**MATERIAL SUPPLIED:**
○ ○ ○

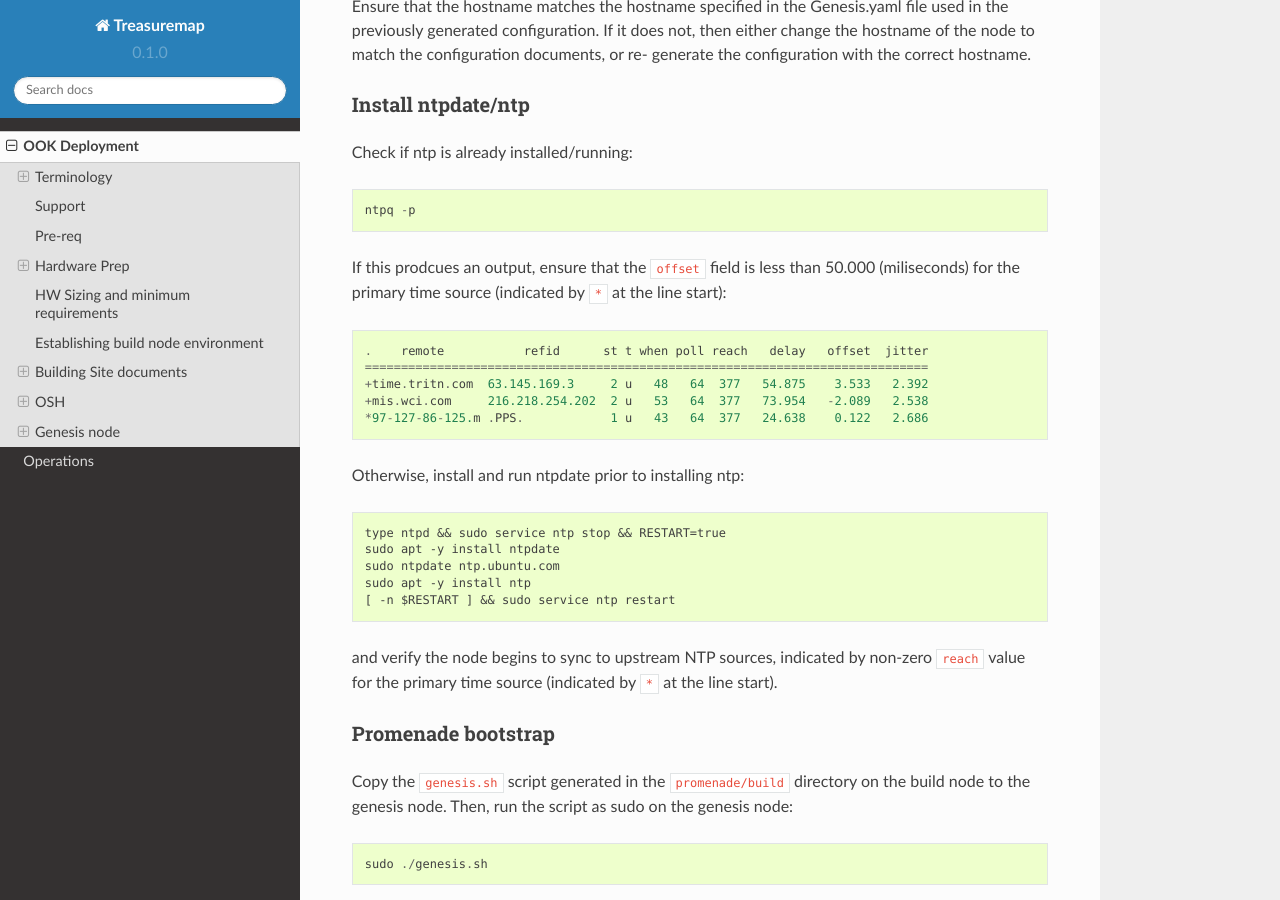
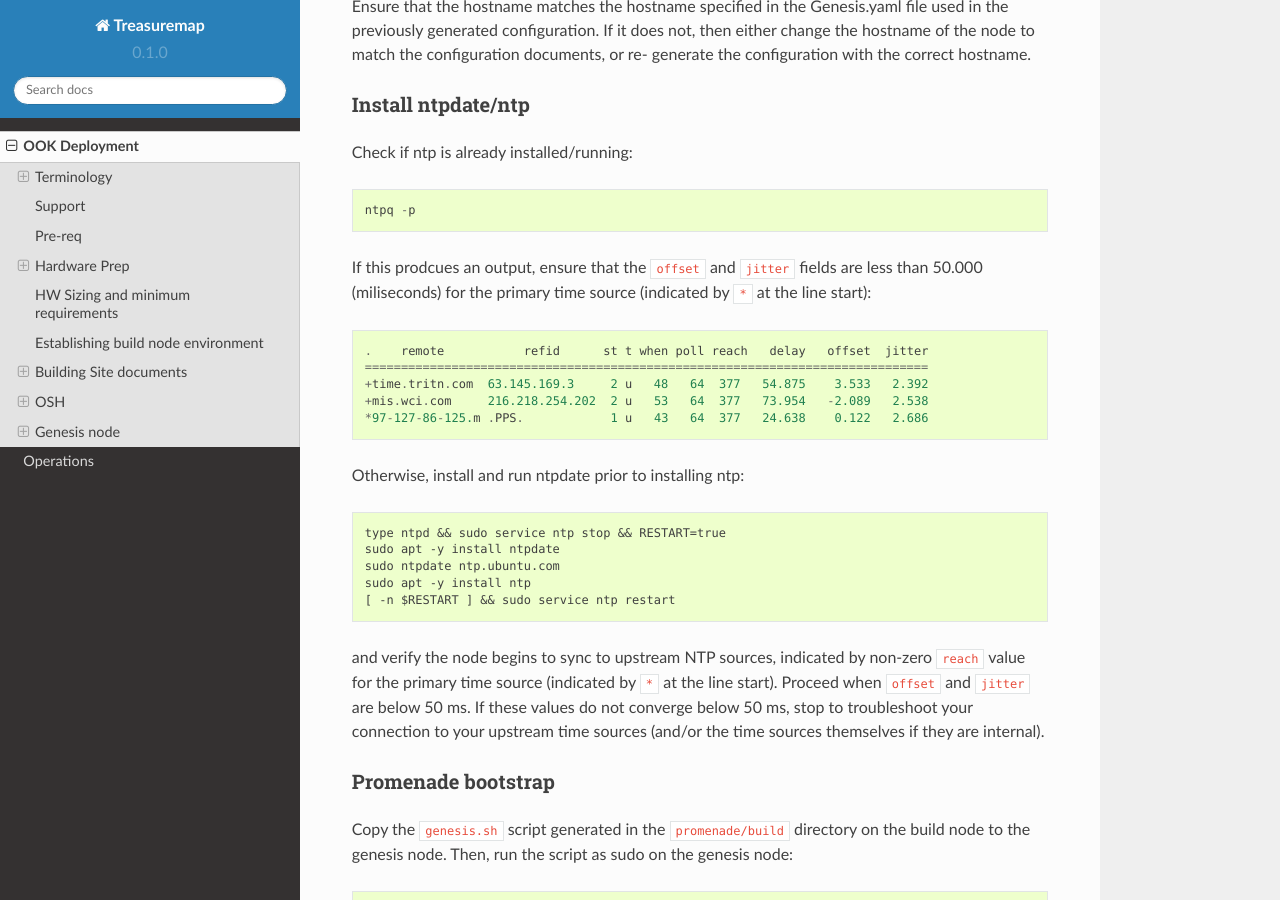
Before and after one commit to att-comdev/treasuremap, a Sphinx documentation site: the page built from docs/source/deployment.rst, in a window 1280 px wide and 900 px high, scrolled down 9572 px. Built offline with Sphinx 7.4.7 and the Read the Docs theme 2.0.0, drawn with Linux system fonts in a browser that asks for light colours.

Commit message:
Include jitter in Genesis NTP time validation
Change-Id: Ie3457661bb5b782bd0c739112a0b89635252683c

```diff
--- a/docs/source/deployment.rst
+++ b/docs/source/deployment.rst
@@ -477,8 +477,9 @@ Check if ntp is already installed/running::
 
     ntpq -p
 
-If this prodcues an output, ensure that the ``offset`` field is less than 50.000
-(miliseconds) for the primary time source (indicated by ``*`` at the line start)::
+If this prodcues an output, ensure that the ``offset`` and ``jitter`` fields are
+less than 50.000 (miliseconds) for the primary time source (indicated by ``*``
+at the line start)::
 
     .    remote           refid      st t when poll reach   delay   offset  jitter
     ==============================================================================
@@ -496,8 +497,9 @@ Otherwise, install and run ntpdate prior to installing ntp::
 
 and verify the node begins to sync to upstream NTP sources, indicated by non-zero
 ``reach`` value for the primary time source (indicated by ``*`` at the line
-start).
-
+start). Proceed when ``offset`` and ``jitter`` are below 50 ms. If these values
+do not converge below 50 ms, stop to troubleshoot your connection to your
+upstream time sources (and/or the time sources themselves if they are internal).
 
 Promenade bootstrap
 ^^^^^^^^^^^^^^^^^^^
```
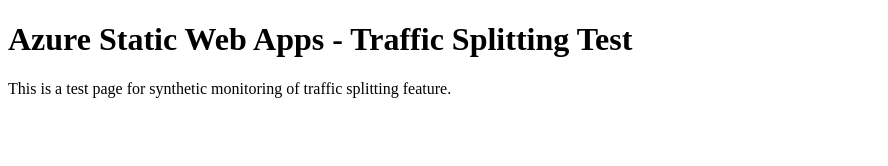
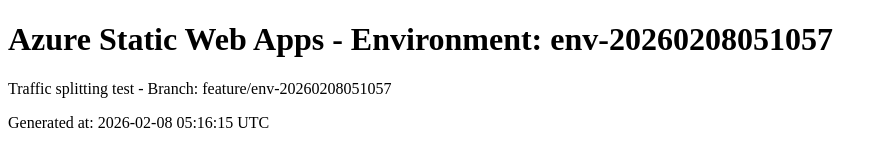
Before and after one commit to skylathadani-ms/synthetics-swa-traffic-20260208051057, a plain HTML site: page index.html in a window 1280 px wide. Shown: the whole page, without its empty margins (0-888 px from the left). Drawn offline with Linux system fonts and the light colour scheme.

Commit message:
Update index.html for env-20260208051057

```diff
--- a/index.html
+++ b/index.html
@@ -1,10 +1,11 @@
 <!DOCTYPE html>
 <html>
 <head>
-<title>Synthetics Test - Traffic Splitting</title>
+<title>Environment: env-20260208051057</title>
 </head>
 <body>
-<h1>Azure Static Web Apps - Traffic Splitting Test</h1>
-<p>This is a test page for synthetic monitoring of traffic splitting feature.</p>
+<h1>Azure Static Web Apps - Environment: env-20260208051057</h1>
+<p>Traffic splitting test - Branch: feature/env-20260208051057</p>
+<p>Generated at: 2026-02-08 05:16:15 UTC</p>
 </body>
 </html>
```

○ ○ ○

**TASK BRIEF:** If a line of the records above includes the word "primary", count it; state the final number with no other words.

**TASK OUTPUT:** 3